Clothes for specific weather

How to stay stylish when it’s boiling

How to stay stylish when it’s boiling

The British summer comes with no guarantees. But whether it’s thanks to global warming or just freak weather patterns, the hot days are definitely getting hotter. And if you’ve ever accidentally worn black jeans on the sunniest day of the year, then you’ll know that extreme heat poses sartorial challenges that make a downpour seem like a walk in a damp park.

“You must avoid the temptation to strip off,” says Thread stylist Alice Watt. “You’re not on a tropical beach, sadly, and your wardrobe has to reflect the reality of where you are and what you’re doing. Nobody wants to look like they’ve just been kicked off Love Island.” More to the point, shedding clothes doesn’t necessarily mean you drop degrees.

The better approach is to copy those who live in truly hot climates; cover up in fabrics that beat the heat for you. “Often, guys don’t consider summer clothes to be their ‘real’ wardrobe, because it only gets worn for a fairly short amount of time,” says Alice. “So they skimp on quality and buy poor fabrics in bad fits.” Translation: clothes that cling in the wrong places and don’t breathe. Instead, build your wardrobe around materials like cotton, linen and seersucker, which move cool air in and hot air out.

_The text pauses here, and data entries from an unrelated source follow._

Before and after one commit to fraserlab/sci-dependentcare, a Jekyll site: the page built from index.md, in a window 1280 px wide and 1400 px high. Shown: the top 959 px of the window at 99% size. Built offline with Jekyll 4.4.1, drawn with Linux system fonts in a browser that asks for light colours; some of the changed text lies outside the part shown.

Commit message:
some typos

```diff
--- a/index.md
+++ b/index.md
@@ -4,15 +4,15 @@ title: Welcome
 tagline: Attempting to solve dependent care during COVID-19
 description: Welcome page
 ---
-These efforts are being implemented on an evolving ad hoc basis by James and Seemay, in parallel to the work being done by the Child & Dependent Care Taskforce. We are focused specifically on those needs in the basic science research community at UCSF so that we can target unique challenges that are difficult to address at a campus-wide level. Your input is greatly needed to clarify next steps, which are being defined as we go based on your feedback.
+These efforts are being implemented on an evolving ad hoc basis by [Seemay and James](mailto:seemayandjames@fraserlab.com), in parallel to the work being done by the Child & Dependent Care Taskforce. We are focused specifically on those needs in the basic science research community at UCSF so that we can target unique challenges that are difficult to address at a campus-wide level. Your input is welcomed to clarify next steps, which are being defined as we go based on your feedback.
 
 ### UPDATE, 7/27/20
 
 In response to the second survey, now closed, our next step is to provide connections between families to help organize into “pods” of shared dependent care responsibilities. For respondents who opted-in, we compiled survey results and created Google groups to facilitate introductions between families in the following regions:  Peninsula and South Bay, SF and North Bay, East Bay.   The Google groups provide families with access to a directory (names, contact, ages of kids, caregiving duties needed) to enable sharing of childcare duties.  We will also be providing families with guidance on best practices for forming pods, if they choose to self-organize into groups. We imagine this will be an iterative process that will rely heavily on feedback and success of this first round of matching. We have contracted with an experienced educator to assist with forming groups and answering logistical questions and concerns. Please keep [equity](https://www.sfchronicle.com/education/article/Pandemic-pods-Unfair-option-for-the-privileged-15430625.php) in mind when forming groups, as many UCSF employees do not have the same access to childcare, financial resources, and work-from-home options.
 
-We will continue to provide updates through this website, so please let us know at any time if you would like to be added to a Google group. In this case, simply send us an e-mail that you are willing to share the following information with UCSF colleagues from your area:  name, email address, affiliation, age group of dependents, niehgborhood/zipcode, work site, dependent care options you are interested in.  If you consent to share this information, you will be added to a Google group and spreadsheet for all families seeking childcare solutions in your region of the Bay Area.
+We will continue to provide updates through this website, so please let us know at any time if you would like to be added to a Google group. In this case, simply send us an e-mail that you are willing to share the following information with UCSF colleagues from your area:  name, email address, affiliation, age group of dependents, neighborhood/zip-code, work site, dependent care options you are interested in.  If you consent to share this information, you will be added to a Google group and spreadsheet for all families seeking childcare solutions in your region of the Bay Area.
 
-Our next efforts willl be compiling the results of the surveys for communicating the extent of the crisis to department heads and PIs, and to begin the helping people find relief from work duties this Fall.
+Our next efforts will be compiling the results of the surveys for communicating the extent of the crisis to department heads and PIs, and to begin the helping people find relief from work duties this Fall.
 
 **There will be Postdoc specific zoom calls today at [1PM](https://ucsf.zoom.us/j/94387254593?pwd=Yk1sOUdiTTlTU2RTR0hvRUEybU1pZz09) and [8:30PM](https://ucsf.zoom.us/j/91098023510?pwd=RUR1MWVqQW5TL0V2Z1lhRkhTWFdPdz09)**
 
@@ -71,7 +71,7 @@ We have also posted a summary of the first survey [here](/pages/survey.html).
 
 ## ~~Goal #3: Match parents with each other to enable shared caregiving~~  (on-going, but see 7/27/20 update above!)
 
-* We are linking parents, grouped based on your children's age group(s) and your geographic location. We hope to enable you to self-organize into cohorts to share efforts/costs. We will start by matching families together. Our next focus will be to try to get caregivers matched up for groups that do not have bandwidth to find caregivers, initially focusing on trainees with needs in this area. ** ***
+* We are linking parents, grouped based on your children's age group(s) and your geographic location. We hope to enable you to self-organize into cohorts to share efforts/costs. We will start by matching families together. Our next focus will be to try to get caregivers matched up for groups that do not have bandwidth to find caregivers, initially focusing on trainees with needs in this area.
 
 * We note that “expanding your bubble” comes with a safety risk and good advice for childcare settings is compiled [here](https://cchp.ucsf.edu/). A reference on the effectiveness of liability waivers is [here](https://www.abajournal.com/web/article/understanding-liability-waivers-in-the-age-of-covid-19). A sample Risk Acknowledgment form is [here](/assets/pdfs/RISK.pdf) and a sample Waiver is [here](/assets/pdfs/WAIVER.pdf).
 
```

“Your summer wardrobe is more casual than winter, but that doesn’t mean everything works everywhere,” says Alice. “My biggest bugbear is seeing flip-flops in the city. They’re for the beach only.” If you won’t consider your fellow commuters, then at least pay heed to your own feet – your toes shouldn’t be that close to the grime, discarded food and broken glass that litters most pavements.

For a more grown-up way to tackle soaring mercury, Alice breaks down four looks that will help you keep your cool anywhere. In every sense of the word.

The office with an any-weather dress code

Photographed: Hardy Amies tropical wool suit (£295)T.M. Lewin cotton-linen shirt (£49.95)T.M. Lewin wool-linen orange tie (£39.95)

Sadly, you can’t take a sick day every time the sun comes out, so you need clothes keep you the right side of the dress code without giving you heat stroke. “Fabric and colour are vital here,” says Alice. “If you wear your everyday suit, you’ll melt, so look instead for fabrics that are built for heat.” Cotton or tropical wool, which is woven with larger gaps in the fabric to encourage air flow, are ideal, as is linen if you can get away with a more rumpled vibe. “If you can add colour, try a tie in an ice cream shade, to give your suit a summer twist.”

The office with a sunnier dress code

Photographed: Moss London cotton knit polo (£40)Paul Smith slate blue chinos (£125)G.H. Bass suede loafers (£125)

If you can get away with being less formal at work, summer’s the time to lean in. A polo shirt is the perfect alternative to long sleeves, but be wary of stepping down too far. “It can look very casual very easily,” says Alice, “so it’s important to make sure everything around it feels smarter.” That means leather shoes rather than trainers, and definitely no sandals. Swapping jeans for chinos offers a double-win: “They’re smarter and cooler, so they’ll make your commute that much more bearable.”

A barbecue where you want to make an effort

Photographed: Wax London poppy print short-sleeve shirt (£80)Boden blue chino shorts (£45)Vans dark blue OG trainers (£59)

A barbecue is your chance to relax, eat food that’s mostly charcoal, and push your style slightly outside your comfort zone. But that means ‘fun’, rather than ‘novelty’. Bold prints are perfect, but avoid anything that feels funny rather than stylish. “Think a 1950s, retro vibe,” says Alice. Camp collar shirts are perfect for that modern throwback vibe and will channel the likes of Allen Ginsberg and Jack Kerouac, without looking like fancy dress. “It lets you break away from the nine-to-five, but you can always cover it up with a jacket if it starts to feel like too much.”

The day as the kids’ sherpa

Photographed: Oliver Sweeney forest green rucksack (£149)Hammond & Co. seersucker shirt (£42)MVP cargo shorts (£26)

Planning a family day out that doesn’t get derailed by rain is a win in itself, but don’t let meteorological good fortune distract you from the importance of prep. If you’re running back-and-forth to the ice cream van in between games of frisbee, you can end up a sweaty mess unless you’ve picked the right fabrics. “Seersucker is a wonderful summer fabric,” says Alice, “because it’s lightweight and breathable. Plus the texture elevates simple looks.” You’ll also doubtless need to carry a lot of stuff to keep the wee ones entertained, which is where a backpack shines. Look for one with plenty of storage but not too many details, so it doesn’t distract from your outfit. Then your hands are free to wrangle the kids.

 

Words: Nadia Balame-Price